There is a thread at the moment entitled I hate EBM stemming from one student's frustration at the varied evidence base for the management of stroke and stroke risk.
Perhaps I am just scraping the bottom of the barrel for material, but here is my contribution to this thread:
As I have written previously (somewhere in a comment on someone's blog - can't find it now), consultants and senior registrars are often very knowledgeable and up-to-date, but their teaching skills can be limited which means that medical students don't quite get the concept that the consultant is trying to convey.
There is a reason that medicine is sometimes considered more an art than a science - EBM is great for telling you what is the statistically best treatment for a large cohort of patients (e.g. male 60-75 year olds with SBP between 140-180), but it is very bad at telling you what to do with the patient that is sitting in front of you right now (e.g. female 76 year old with SBP of 138, major renal impairment, dilated cardiomyopathy and bedbound in a nursing home).
Look carefully at the inclusion and exclusion criteria of most of the RCTs that you review: these make or break a study and can define whether they obtain a statistically significant result or not. You may well find that the patient sitting in front of you does not strictly fit into the inclusion criteria of the trial, or on subgroup analysis failed to reach statistical significance in that study. Perhaps they have qualities that bring them in line with two conflicting studies.
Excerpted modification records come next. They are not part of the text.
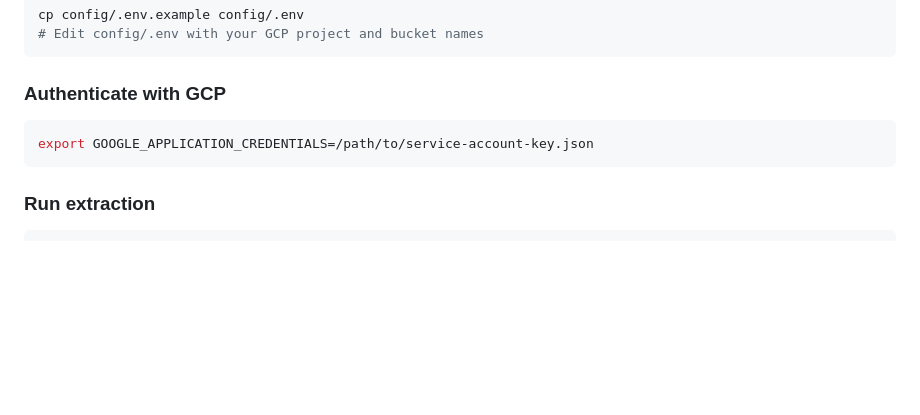
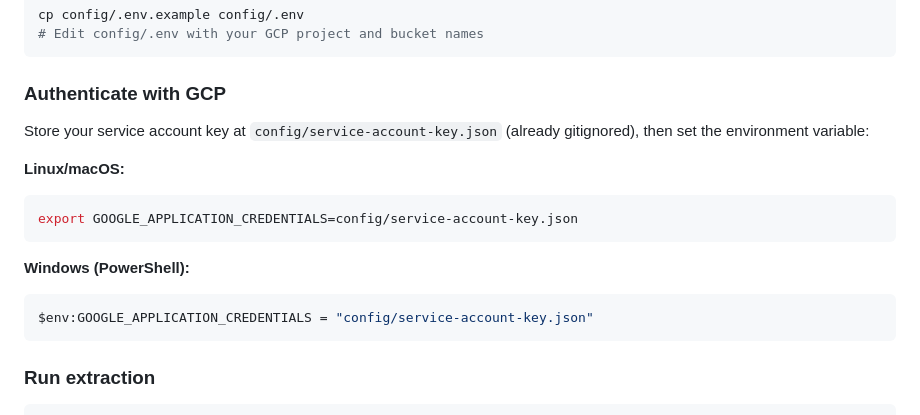
Before and after one commit to Daven88/rba-pipeline, a Markdown page: README.md, the part around the change. Drawn GitHub-style; blank space fills up the shorter version.

Commit message:
Update README for GCP authentication and add Streamlit dashboard image

````diff
--- a/README.md
+++ b/README.md
@@ -92,8 +92,16 @@ cp config/.env.example config/.env
 
 ### Authenticate with GCP
 
+Store your service account key at `config/service-account-key.json` (already gitignored), then set the environment variable:
+
+**Linux/macOS:**
 ```bash
-export GOOGLE_APPLICATION_CREDENTIALS=/path/to/service-account-key.json
+export GOOGLE_APPLICATION_CREDENTIALS=config/service-account-key.json
+```
+
+**Windows (PowerShell):**
+```powershell
+$env:GOOGLE_APPLICATION_CREDENTIALS = "config/service-account-key.json"
 ```
 
 ### Run extraction
````
Also changed, not shown: docs/streamlit.png (added).
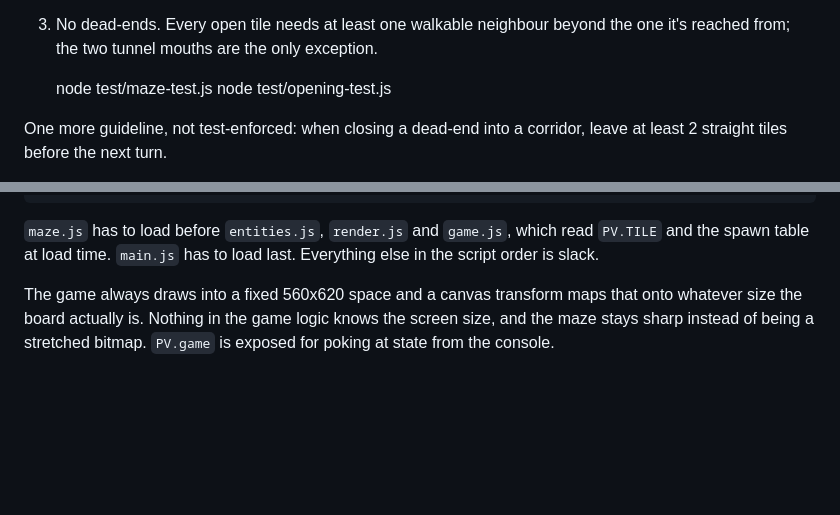
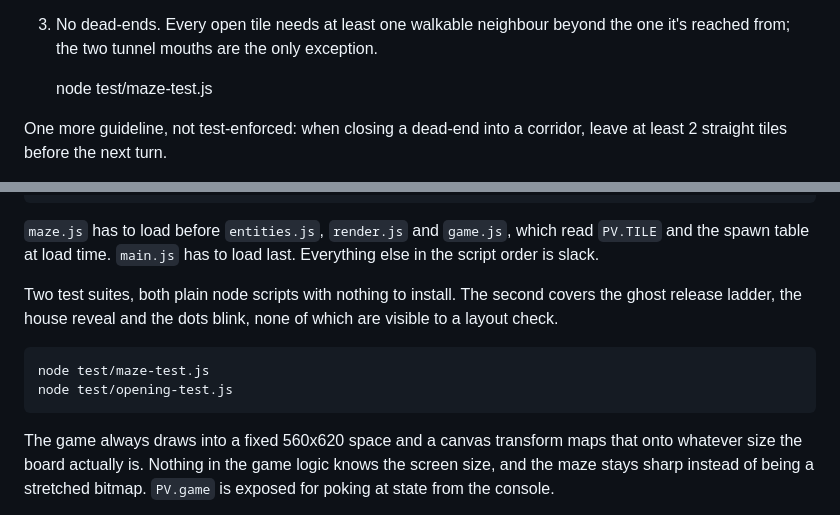
Before and after one commit to Kautiontape/blinkman, a Markdown page: README.md, 2 parts joined by grey strips. Drawn GitHub-style; blank space fills up the shorter version.

Commit message:
blinkman: Move the test list out of the maze authoring rules

```diff
--- a/README.md
+++ b/README.md
@@ -86,7 +86,6 @@ rules apply, and the test enforces all three:
    the one it's reached from; the two tunnel mouths are the only exception.
 
     node test/maze-test.js
-    node test/opening-test.js
 
 One more guideline, not test-enforced: when closing a dead-end into a
 corridor, leave at least 2 straight tiles before the next turn.
@@ -114,6 +113,13 @@ is what lets `file://` work.
 `maze.js` has to load before `entities.js`, `render.js` and `game.js`, which
 read `PV.TILE` and the spawn table at load time. `main.js` has to load last.
 Everything else in the script order is slack.
+
+Two test suites, both plain node scripts with nothing to install. The second
+covers the ghost release ladder, the house reveal and the dots blink, none of
+which are visible to a layout check.
+
+    node test/maze-test.js
+    node test/opening-test.js
 
 The game always draws into a fixed 560x620 space and a canvas transform maps
 that onto whatever size the board actually is. Nothing in the game logic knows
```
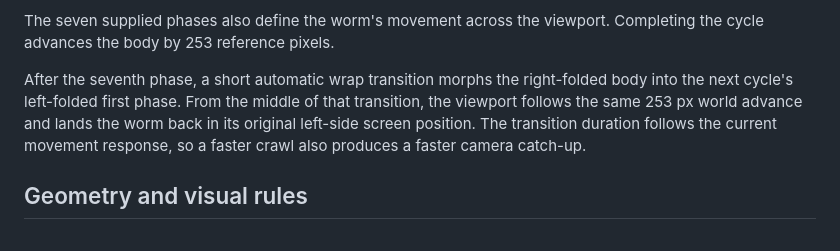
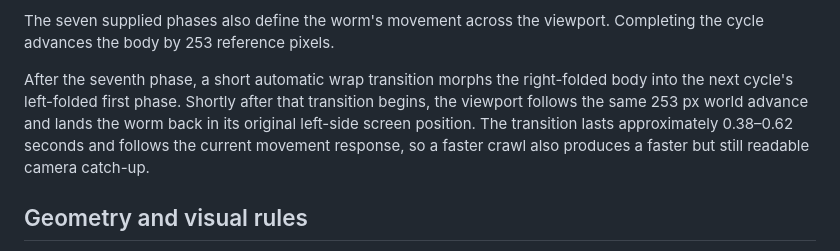
Before and after one commit to serebracode/Speedwoorms, a Markdown page: README.md, the part around the change. GitHub-like rendering.

Commit message:
Document smoother viewport catch-up

```diff
--- a/README.md
+++ b/README.md
@@ -44,7 +44,7 @@ A leftward motion only reloads the same thumb for its next rightward working str
 
 The seven supplied phases also define the worm's movement across the viewport. Completing the cycle advances the body by 253 reference pixels.
 
-After the seventh phase, a short automatic wrap transition morphs the right-folded body into the next cycle's left-folded first phase. From the middle of that transition, the viewport follows the same 253 px world advance and lands the worm back in its original left-side screen position. The transition duration follows the current movement response, so a faster crawl also produces a faster camera catch-up.
+After the seventh phase, a short automatic wrap transition morphs the right-folded body into the next cycle's left-folded first phase. Shortly after that transition begins, the viewport follows the same 253 px world advance and lands the worm back in its original left-side screen position. The transition lasts approximately 0.38–0.62 seconds and follows the current movement response, so a faster crawl also produces a faster but still readable camera catch-up.
 
 ## Geometry and visual rules
 
```
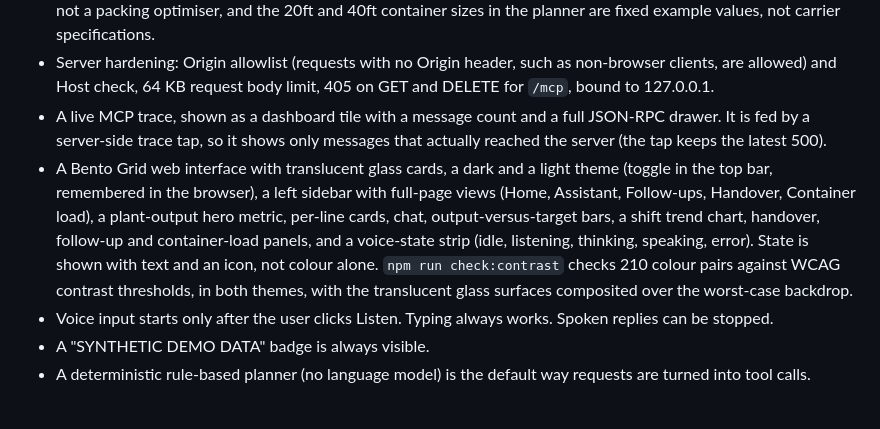
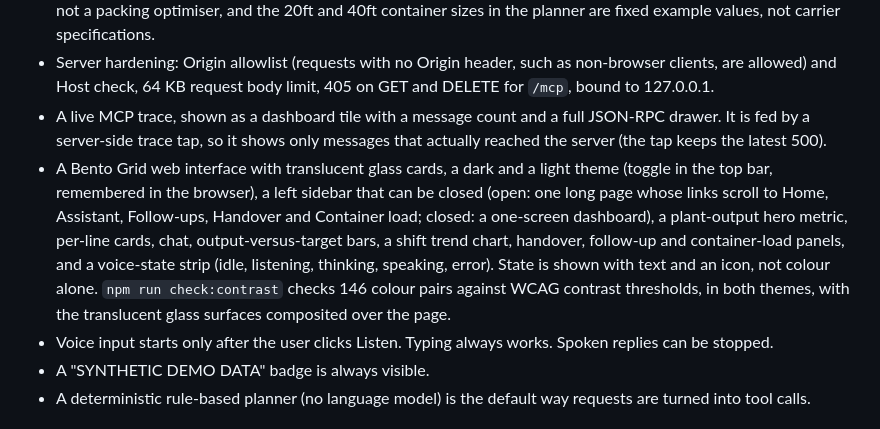
Before and after one commit to TXC2HYDRA/lineledger-mcp, a Markdown page: docs/devpost-text.md, the part around the change. GitHub-like rendering.

Commit message:
docs: update Devpost text for the sidebar layouts and 146 contrast pairs

```diff
--- a/docs/devpost-text.md
+++ b/docs/devpost-text.md
@@ -27,7 +27,7 @@ The server, database and web app run on one machine and use no paid service or c
 - `plan_container_load` calls a separate open-source package, container-load-planner (MIT), which counts how many identical boxes fit in a container on a uniform grid, limited by geometry and payload weight. It is a calculator, not a packing optimiser, and the 20ft and 40ft container sizes in the planner are fixed example values, not carrier specifications.
 - Server hardening: Origin allowlist (requests with no Origin header, such as non-browser clients, are allowed) and Host check, 64 KB request body limit, 405 on GET and DELETE for `/mcp`, bound to 127.0.0.1.
 - A live MCP trace, shown as a dashboard tile with a message count and a full JSON-RPC drawer. It is fed by a server-side trace tap, so it shows only messages that actually reached the server (the tap keeps the latest 500).
-- A Bento Grid web interface with translucent glass cards, a dark and a light theme (toggle in the top bar, remembered in the browser), a left sidebar with full-page views (Home, Assistant, Follow-ups, Handover, Container load), a plant-output hero metric, per-line cards, chat, output-versus-target bars, a shift trend chart, handover, follow-up and container-load panels, and a voice-state strip (idle, listening, thinking, speaking, error). State is shown with text and an icon, not colour alone. `npm run check:contrast` checks 210 colour pairs against WCAG contrast thresholds, in both themes, with the translucent glass surfaces composited over the worst-case backdrop.
+- A Bento Grid web interface with translucent glass cards, a dark and a light theme (toggle in the top bar, remembered in the browser), a left sidebar that can be closed (open: one long page whose links scroll to Home, Assistant, Follow-ups, Handover and Container load; closed: a one-screen dashboard), a plant-output hero metric, per-line cards, chat, output-versus-target bars, a shift trend chart, handover, follow-up and container-load panels, and a voice-state strip (idle, listening, thinking, speaking, error). State is shown with text and an icon, not colour alone. `npm run check:contrast` checks 146 colour pairs against WCAG contrast thresholds, in both themes, with the translucent glass surfaces composited over the page.
 - Voice input starts only after the user clicks Listen. Typing always works. Spoken replies can be stopped.
 - A "SYNTHETIC DEMO DATA" badge is always visible.
 - A deterministic rule-based planner (no language model) is the default way requests are turned into tool calls.
```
Just because you are armed with one paper to support your point of view does not mean you are right, or that you have treated the patient's problem - all you have done is answered the question of whether to prescribe drugoxidil or pharmacoxib, or whether to perform a serum rhubarb level vs a radio-labelled hairy cell scan.
Two of my favourite quotes:
- Metanalyses are to Analyses as Metaphysics is to Physics.
- Doctors treat patients, not statistics.